Talking with him brought up an unexpected revelation. When I asked him about the training, the diet he keeps, and the mental obstacles he must confront during a marathon race, his responses were dreadful. It was as if this guy hated running, yet it’s what he spent a good chunk of his life doing. Being the blunt person I am (and lacking the social skills to stop myself), I finally asked why he kept doing something he didn’t even enjoy.
“This is what people expect of me,” he said. “I have a reputation to live up to. Plus, I’ve always been naturally good at it,” he trailed off, as if trying to convince himself.
The thing is, running a single marathon takes up so much time. From training to the day of the race, it’s a huge commitment. We’re not talking about a walk around the block — the training and effort is unparalleled.

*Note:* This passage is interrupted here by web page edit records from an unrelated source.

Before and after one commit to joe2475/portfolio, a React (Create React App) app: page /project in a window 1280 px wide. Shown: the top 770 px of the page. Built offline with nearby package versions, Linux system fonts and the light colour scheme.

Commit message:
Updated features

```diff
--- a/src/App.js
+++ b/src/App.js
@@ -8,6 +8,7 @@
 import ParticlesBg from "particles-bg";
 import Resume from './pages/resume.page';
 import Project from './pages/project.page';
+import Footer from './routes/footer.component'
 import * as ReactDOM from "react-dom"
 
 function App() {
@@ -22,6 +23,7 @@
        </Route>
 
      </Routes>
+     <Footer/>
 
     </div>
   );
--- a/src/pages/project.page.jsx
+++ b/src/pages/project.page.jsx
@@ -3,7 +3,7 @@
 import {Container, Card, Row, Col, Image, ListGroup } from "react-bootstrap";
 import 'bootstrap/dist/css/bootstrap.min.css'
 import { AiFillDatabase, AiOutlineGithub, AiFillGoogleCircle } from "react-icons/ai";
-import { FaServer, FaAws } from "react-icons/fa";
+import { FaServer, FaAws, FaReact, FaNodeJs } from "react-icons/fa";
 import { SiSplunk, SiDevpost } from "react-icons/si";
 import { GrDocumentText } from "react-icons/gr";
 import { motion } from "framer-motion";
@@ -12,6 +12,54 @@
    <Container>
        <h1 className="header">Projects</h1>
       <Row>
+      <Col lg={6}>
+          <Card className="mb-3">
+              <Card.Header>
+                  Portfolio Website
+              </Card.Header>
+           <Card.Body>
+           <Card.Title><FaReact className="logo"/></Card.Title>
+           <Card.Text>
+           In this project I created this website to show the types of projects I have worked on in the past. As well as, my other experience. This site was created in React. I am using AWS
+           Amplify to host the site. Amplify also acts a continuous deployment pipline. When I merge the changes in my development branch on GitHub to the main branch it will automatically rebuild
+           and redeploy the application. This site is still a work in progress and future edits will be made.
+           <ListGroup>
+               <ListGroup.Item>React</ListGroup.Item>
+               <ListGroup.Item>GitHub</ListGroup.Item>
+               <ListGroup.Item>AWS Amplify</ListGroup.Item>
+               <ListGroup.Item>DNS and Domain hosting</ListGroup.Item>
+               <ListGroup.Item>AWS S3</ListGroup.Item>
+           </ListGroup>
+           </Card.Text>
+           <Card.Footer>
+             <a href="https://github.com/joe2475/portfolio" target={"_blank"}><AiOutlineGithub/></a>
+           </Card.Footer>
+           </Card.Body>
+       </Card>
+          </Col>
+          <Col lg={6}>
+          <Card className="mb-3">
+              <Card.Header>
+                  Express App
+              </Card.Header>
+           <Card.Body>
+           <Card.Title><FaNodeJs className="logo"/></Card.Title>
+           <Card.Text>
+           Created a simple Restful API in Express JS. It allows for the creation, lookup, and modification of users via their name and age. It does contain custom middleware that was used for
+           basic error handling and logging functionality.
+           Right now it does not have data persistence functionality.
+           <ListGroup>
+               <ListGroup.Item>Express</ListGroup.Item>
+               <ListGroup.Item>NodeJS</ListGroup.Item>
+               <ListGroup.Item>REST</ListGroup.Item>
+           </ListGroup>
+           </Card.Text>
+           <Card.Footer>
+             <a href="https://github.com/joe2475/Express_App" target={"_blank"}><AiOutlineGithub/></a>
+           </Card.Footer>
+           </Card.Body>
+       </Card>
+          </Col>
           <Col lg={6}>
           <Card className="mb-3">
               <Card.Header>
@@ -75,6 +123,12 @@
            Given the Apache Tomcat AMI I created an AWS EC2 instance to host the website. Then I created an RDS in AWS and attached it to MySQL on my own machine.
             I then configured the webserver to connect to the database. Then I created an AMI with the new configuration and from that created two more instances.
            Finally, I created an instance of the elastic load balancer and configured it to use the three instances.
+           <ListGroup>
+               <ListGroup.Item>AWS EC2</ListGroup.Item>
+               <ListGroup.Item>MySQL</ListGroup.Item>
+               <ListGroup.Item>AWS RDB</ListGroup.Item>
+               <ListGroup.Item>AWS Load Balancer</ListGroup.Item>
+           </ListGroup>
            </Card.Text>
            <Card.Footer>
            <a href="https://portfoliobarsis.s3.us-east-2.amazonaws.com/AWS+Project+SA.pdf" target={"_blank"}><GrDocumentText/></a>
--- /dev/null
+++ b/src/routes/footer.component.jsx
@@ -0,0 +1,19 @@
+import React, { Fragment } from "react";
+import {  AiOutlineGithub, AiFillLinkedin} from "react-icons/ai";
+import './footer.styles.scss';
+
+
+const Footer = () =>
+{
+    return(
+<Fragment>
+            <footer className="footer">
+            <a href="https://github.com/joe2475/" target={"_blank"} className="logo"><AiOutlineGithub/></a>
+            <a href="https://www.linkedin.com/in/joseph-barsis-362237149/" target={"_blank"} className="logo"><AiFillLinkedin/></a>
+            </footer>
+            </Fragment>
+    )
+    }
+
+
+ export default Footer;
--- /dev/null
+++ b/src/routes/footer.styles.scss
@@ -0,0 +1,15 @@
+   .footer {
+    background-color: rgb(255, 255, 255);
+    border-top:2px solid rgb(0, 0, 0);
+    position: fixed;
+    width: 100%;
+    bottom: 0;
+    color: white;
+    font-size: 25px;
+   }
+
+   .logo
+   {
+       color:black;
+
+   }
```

Jeremy, whether he came right out and admitted it to himself or not, was committing his life to a set of expectations defined for him by other people.
I looked out the plane window and wondered, why is so much of what we do motivated by the desire to impress and please other people? And more importantly: How do we stop?
Not one of us is immune, I’m convinced; we’re all guilty of it at some point in our lives. But what purpose does this behavior actually serve? We know it leads us further away from our true self. We know we miss out on the beauty that comes from a life lived fully in our God-given identity. Not to mention, it annoys the very people we’re trying so hard to impress. It’s flat-out exhausting.
I believe we can tamper down the urge to say to the world, “Look at me! See how much I’ve done! Please accept me!” There is a humbler way. We can have a more fulfilling life, free of masks and fake bliss.
This other way, I have found, is by choosing to live authentically.
We live in a world where social media is ever-present, and it’s so easy to post edited, posed, and perfected shots with a clever caption that makes everyone envy our “perfect” and “fun” life. But we don’t have to! We can choose not to participate in that behavior.
We are faced with these seemingly minuscule choices every single day:
The choice to turn conversation off of ourselves and instead ask really good questions to get to know someone else;
The choice to do things we love, regardless of what anyone else thinks;
The choice to quit doing things purely because of the way we believe it’s perceived;
The choice to check our motivations and intentions, pausing to ask the question: “What am I trying to prove and whom am I trying to impress?”
The choice to stand firmly in who we are, online and off.
The sum of these choices adds up to our life. Will ours be one of authenticity or impressing?
Repeat after me: I have nothing to prove and no one to impress. God loves me unconditionally, despite my past and present mistakes.
If we spend our days in a relationship with Him, we will become more like Him. There, I’ve found, we will find freedom from a life of impressing and exhaustion.